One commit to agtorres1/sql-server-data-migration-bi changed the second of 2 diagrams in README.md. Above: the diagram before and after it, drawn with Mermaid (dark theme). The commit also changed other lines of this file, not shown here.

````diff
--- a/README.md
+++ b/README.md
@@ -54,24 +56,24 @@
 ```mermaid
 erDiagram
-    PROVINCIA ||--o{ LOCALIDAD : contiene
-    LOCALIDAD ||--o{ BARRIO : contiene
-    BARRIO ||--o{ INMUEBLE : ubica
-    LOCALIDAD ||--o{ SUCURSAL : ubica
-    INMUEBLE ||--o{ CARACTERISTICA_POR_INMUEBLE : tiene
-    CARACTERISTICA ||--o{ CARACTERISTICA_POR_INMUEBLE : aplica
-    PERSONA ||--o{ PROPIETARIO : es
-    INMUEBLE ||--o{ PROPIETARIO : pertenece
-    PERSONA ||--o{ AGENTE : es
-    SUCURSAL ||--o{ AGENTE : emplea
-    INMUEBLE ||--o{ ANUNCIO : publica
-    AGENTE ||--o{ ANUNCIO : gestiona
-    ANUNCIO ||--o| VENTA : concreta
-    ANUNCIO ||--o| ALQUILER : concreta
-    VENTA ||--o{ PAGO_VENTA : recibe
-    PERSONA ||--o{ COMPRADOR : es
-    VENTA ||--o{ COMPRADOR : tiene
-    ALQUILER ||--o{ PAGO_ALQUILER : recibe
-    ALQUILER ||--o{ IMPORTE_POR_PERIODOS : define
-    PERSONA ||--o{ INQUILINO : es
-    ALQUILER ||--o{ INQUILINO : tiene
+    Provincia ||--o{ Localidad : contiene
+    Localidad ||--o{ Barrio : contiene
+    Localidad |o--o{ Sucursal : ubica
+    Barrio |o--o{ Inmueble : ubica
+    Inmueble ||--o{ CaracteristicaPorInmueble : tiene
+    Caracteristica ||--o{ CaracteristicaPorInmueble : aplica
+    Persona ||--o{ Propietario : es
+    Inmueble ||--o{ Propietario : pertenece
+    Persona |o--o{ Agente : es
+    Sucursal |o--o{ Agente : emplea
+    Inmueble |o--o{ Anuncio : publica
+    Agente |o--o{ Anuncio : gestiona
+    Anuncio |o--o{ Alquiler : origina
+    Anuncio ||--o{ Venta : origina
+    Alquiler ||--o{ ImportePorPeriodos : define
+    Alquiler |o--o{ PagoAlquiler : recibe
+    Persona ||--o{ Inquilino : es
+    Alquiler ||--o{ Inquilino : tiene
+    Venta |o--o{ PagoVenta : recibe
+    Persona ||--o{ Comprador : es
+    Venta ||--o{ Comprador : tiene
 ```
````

________________

Would you output the whole listing exactly as written?

One commit to agtorres1/sql-server-data-migration-bi changed the second of 2 diagrams in README.md. Above: the diagram before and after it, drawn with Mermaid (dark theme). The commit also changed other lines of this file, not shown here.

````diff
--- a/README.md
+++ b/README.md
@@ -54,24 +56,24 @@
 ```mermaid
 erDiagram
-    PROVINCIA ||--o{ LOCALIDAD : contiene
-    LOCALIDAD ||--o{ BARRIO : contiene
-    BARRIO ||--o{ INMUEBLE : ubica
-    LOCALIDAD ||--o{ SUCURSAL : ubica
-    INMUEBLE ||--o{ CARACTERISTICA_POR_INMUEBLE : tiene
-    CARACTERISTICA ||--o{ CARACTERISTICA_POR_INMUEBLE : aplica
-    PERSONA ||--o{ PROPIETARIO : es
-    INMUEBLE ||--o{ PROPIETARIO : pertenece
-    PERSONA ||--o{ AGENTE : es
-    SUCURSAL ||--o{ AGENTE : emplea
-    INMUEBLE ||--o{ ANUNCIO : publica
-    AGENTE ||--o{ ANUNCIO : gestiona
-    ANUNCIO ||--o| VENTA : concreta
-    ANUNCIO ||--o| ALQUILER : concreta
-    VENTA ||--o{ PAGO_VENTA : recibe
-    PERSONA ||--o{ COMPRADOR : es
-    VENTA ||--o{ COMPRADOR : tiene
-    ALQUILER ||--o{ PAGO_ALQUILER : recibe
-    ALQUILER ||--o{ IMPORTE_POR_PERIODOS : define
-    PERSONA ||--o{ INQUILINO : es
-    ALQUILER ||--o{ INQUILINO : tiene
+    Provincia ||--o{ Localidad : contiene
+    Localidad ||--o{ Barrio : contiene
+    Localidad |o--o{ Sucursal : ubica
+    Barrio |o--o{ Inmueble : ubica
+    Inmueble ||--o{ CaracteristicaPorInmueble : tiene
+    Caracteristica ||--o{ CaracteristicaPorInmueble : aplica
+    Persona ||--o{ Propietario : es
+    Inmueble ||--o{ Propietario : pertenece
+    Persona |o--o{ Agente : es
+    Sucursal |o--o{ Agente : emplea
+    Inmueble |o--o{ Anuncio : publica
+    Agente |o--o{ Anuncio : gestiona
+    Anuncio |o--o{ Alquiler : origina
+    Anuncio ||--o{ Venta : origina
+    Alquiler ||--o{ ImportePorPeriodos : define
+    Alquiler |o--o{ PagoAlquiler : recibe
+    Persona ||--o{ Inquilino : es
+    Alquiler ||--o{ Inquilino : tiene
+    Venta |o--o{ PagoVenta : recibe
+    Persona ||--o{ Comprador : es
+    Venta ||--o{ Comprador : tiene
 ```
````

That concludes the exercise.